No society can be a prosperous without justice, but in Pakistan justice is just an illusion. This legal system has been high jacked by the elite class. For the ordinary Pakistani getting justice is difficult, costly, and inaccessible. More than 2,100,000 legal cases are pending, out of which Supreme Court’s has to look at 52,000. Bribery and crimes are rampant. Furthermore, black marketing, profiteering and food adulteration is on the rise. Medicines and further edible items of daily use are not pure. Pakistan is standing on the 130th position out of 139 countries in rule of law.

Politicians and ruling elite are involved in looting the state assets. In general, the nation is divided by various education systems, social and economic classes, and sociopolitical ideologies. Political classes are using so-call democracy as a tool to exploit the nation. Politicians and religious leaders failed to train the nation socially, politically and religiously, but they were successful in dividing the population politically and religiously.

The business of issuing fatwas (edicts) against opponents is a common route for revenge. Nobody has the right to declare someone Kafir [non-believer] and announce an obligatory killing, but in Pakistan this happens.

Pakistanis have become accustomed to communal hate, discrimination against minorities, and intolerance. In short, they don’t practice Islam and yet they are ever ready to raise slogans to 'protect' Islam. Extremists in the society want to impose their version of Islam on others, even without practicing it themselves.

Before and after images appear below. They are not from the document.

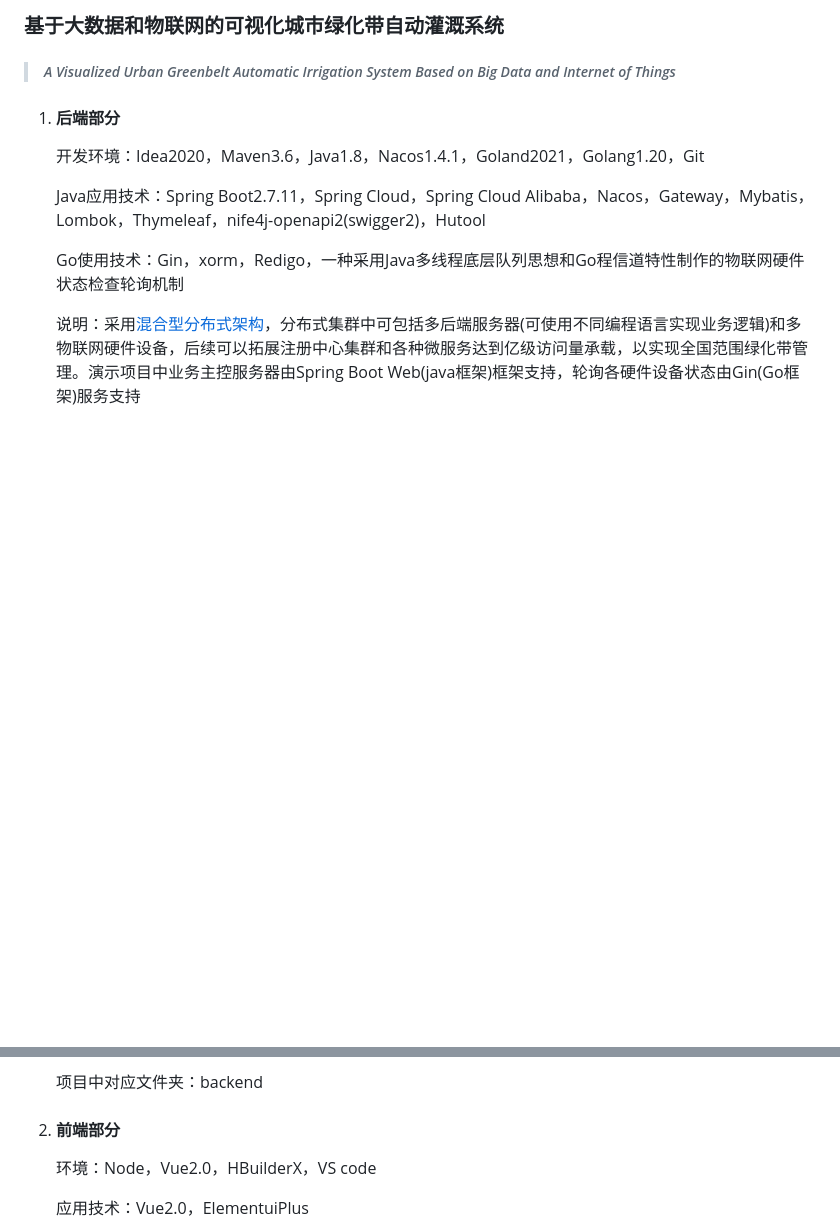
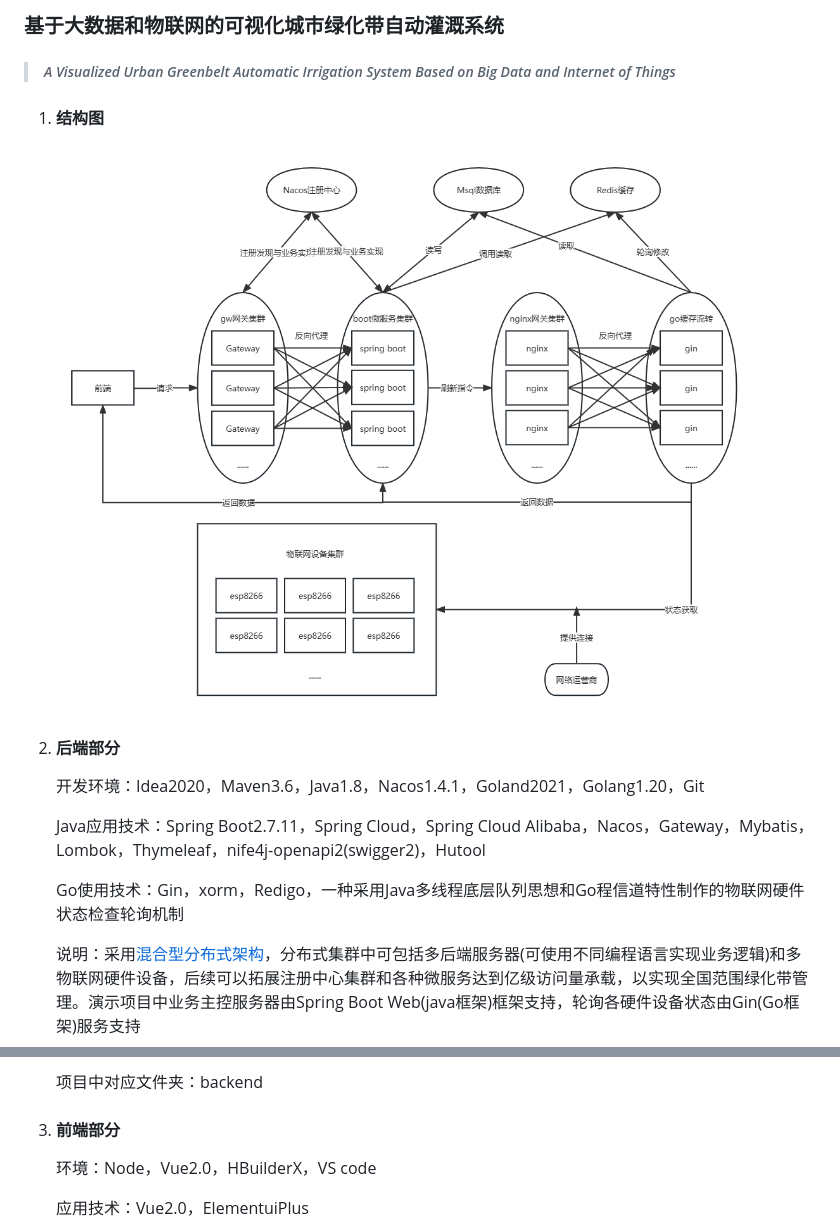
Before and after one commit to tyza66/GreenBelt, a Markdown page: README.md, 2 parts joined by grey strips. GitHub-like rendering; pictures changed too: 文档/架构图.png (added); blank space fills up the shorter version.

```diff
--- a/README.md
+++ b/README.md
@@ -3,7 +3,11 @@
 > ##### *A Visualized Urban Greenbelt Automatic Irrigation System Based on Big Data and Internet of Things*
 >
 
-1. #### 后端部分
+1. #### 结构图
+
+   #### ![架构图](./文档/架构图.png)
+
+2. #### 后端部分
 
    开发环境：Idea2020，Maven3.6，Java1.8，Nacos1.4.1，Goland2021，Golang1.20，Git
 
@@ -15,7 +19,7 @@
 
    项目中对应文件夹：backend
 
-2. #### 前端部分
+3. #### 前端部分
 
    环境：Node，Vue2.0，HBuilderX，VS code
 
```
Also changed, not shown: other parts of README.md (+9 -6 lines).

The way out is to lead with personal examples and demonstrate Islam through deeds and actions. This can be achieved by firming up the brotherhood, and practicing tolerance and honesty. The Pakistani nation has suffered enough. We can be prosperous if we give respect to each other and work together.